Colin: You might as well hijack it, as the OP seems to have lost interest in solving his problem. ;)

Common problem, simple explanation. The sleeve on the jack has become disconnected from the ground/common foil on the circuit board. (Typical failure mode, because often the physical mount of these jacks is via the soldered ground connections. Stress on the jacks causes the foil to fracture microscopically at that solder joint, thus losing continuity. This failure often can be repaired without replacing the jack.)

First, keep in mind that the left headphone element and right headphone element have a common connection (which also goes to the plug sleeve, and should return via the jack sleeve to circuit board ground. Also keep in mind that the amps that drive the headphones have a fairly low output impedance.

Assume there is a signal only on the left channel, right channel is silent.

Current from the left channel amp comes out the tip of the jack, to the tip on the headphones, through the left channel element, and out the common lead of the left chanel element. Now it no longer has a correct and direct path back to ground, because sleeve is open. Since the two headphone elements have a common connection, the current now continues through the common lead of the right element, back through the right voice coil, out the "hot" lead of the right element, through ring of the plug/jack, to the output of the right channel amplifier. Since the right channel amp has a low AC source impedance, the current finds its way back to ground at that point.

Now consider the direction of the current flow. It flows into the hot lead of the left element, through the element, and out the common lead (as it should). It then flows into the common lead of the right element, through the element, and out the hot lead (the reverse of the correct direction). Thus, the current is flowing "backwards" through the right element, which produces a reversed phase from that element.

Unlike the example above, in your case the keyboard is producing signal from both channels. Bass is probably nearly the same on both channels. So both channel outputs are pretty much in phase, at least for low frequencies. If both tip and ring go positive at the same time, there is little voltage difference between tip and ring, so little current flows through the phones.
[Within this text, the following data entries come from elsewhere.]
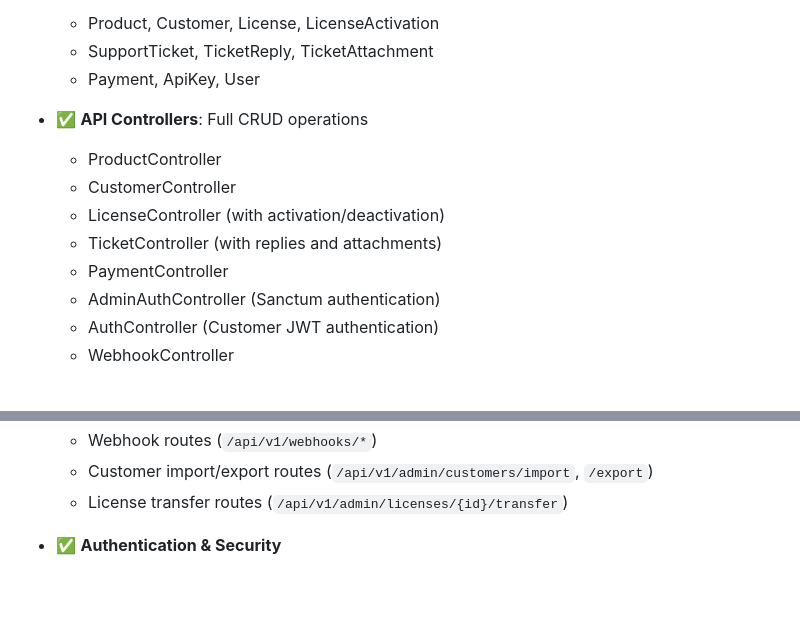
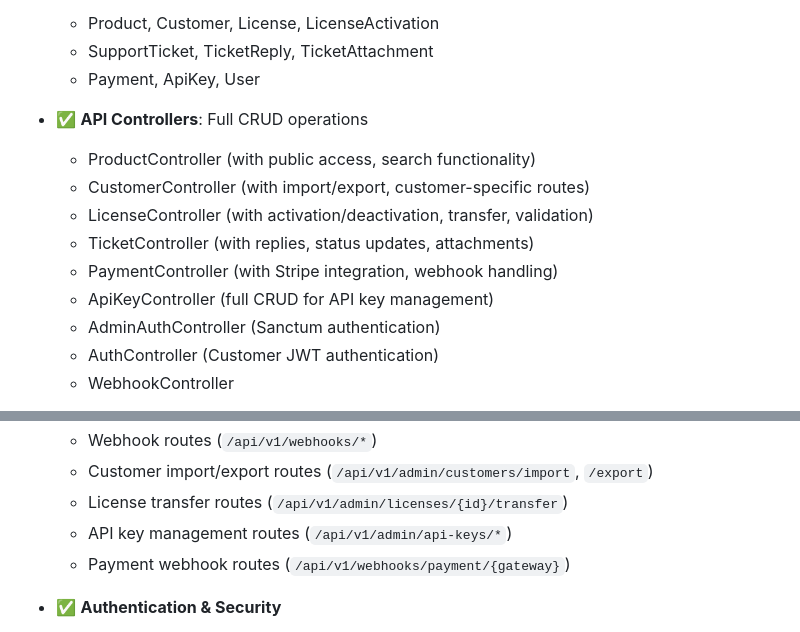
Before and after one commit to MakiOmar/Universal-license-support-platform, a Markdown page: README.md, 2 parts joined by grey strips. Drawn GitHub-style; blank space fills up the shorter version.

Commit message:
Update README: add API key management and payment webhook routes to completed features

```diff
--- a/README.md
+++ b/README.md
@@ -95,11 +95,12 @@ ulsp/
   - Payment, ApiKey, User
 
 - ✅ **API Controllers**: Full CRUD operations
-  - ProductController
-  - CustomerController
-  - LicenseController (with activation/deactivation)
-  - TicketController (with replies and attachments)
-  - PaymentController
+  - ProductController (with public access, search functionality)
+  - CustomerController (with import/export, customer-specific routes)
+  - LicenseController (with activation/deactivation, transfer, validation)
+  - TicketController (with replies, status updates, attachments)
+  - PaymentController (with Stripe integration, webhook handling)
+  - ApiKeyController (full CRUD for API key management)
   - AdminAuthController (Sanctum authentication)
   - AuthController (Customer JWT authentication)
   - WebhookController
@@ -113,6 +114,8 @@ ulsp/
   - Webhook routes (`/api/v1/webhooks/*`)
   - Customer import/export routes (`/api/v1/admin/customers/import`, `/export`)
   - License transfer routes (`/api/v1/admin/licenses/{id}/transfer`)
+  - API key management routes (`/api/v1/admin/api-keys/*`)
+  - Payment webhook routes (`/api/v1/webhooks/payment/{gateway}`)
 
 - ✅ **Authentication & Security**
   - Laravel Sanctum for admin dashboard authentication
```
But if the reverb is synthesized in stereo, then the reverb portion of the audio will be different on tip from ring, so you will hear some (out of phase) reverb in the phones.

Incidentally, you would get exactly the same symptoms if the common lead in the headphone cable became disconnected from the sleeve of the headphone plug.

Does it make sense now?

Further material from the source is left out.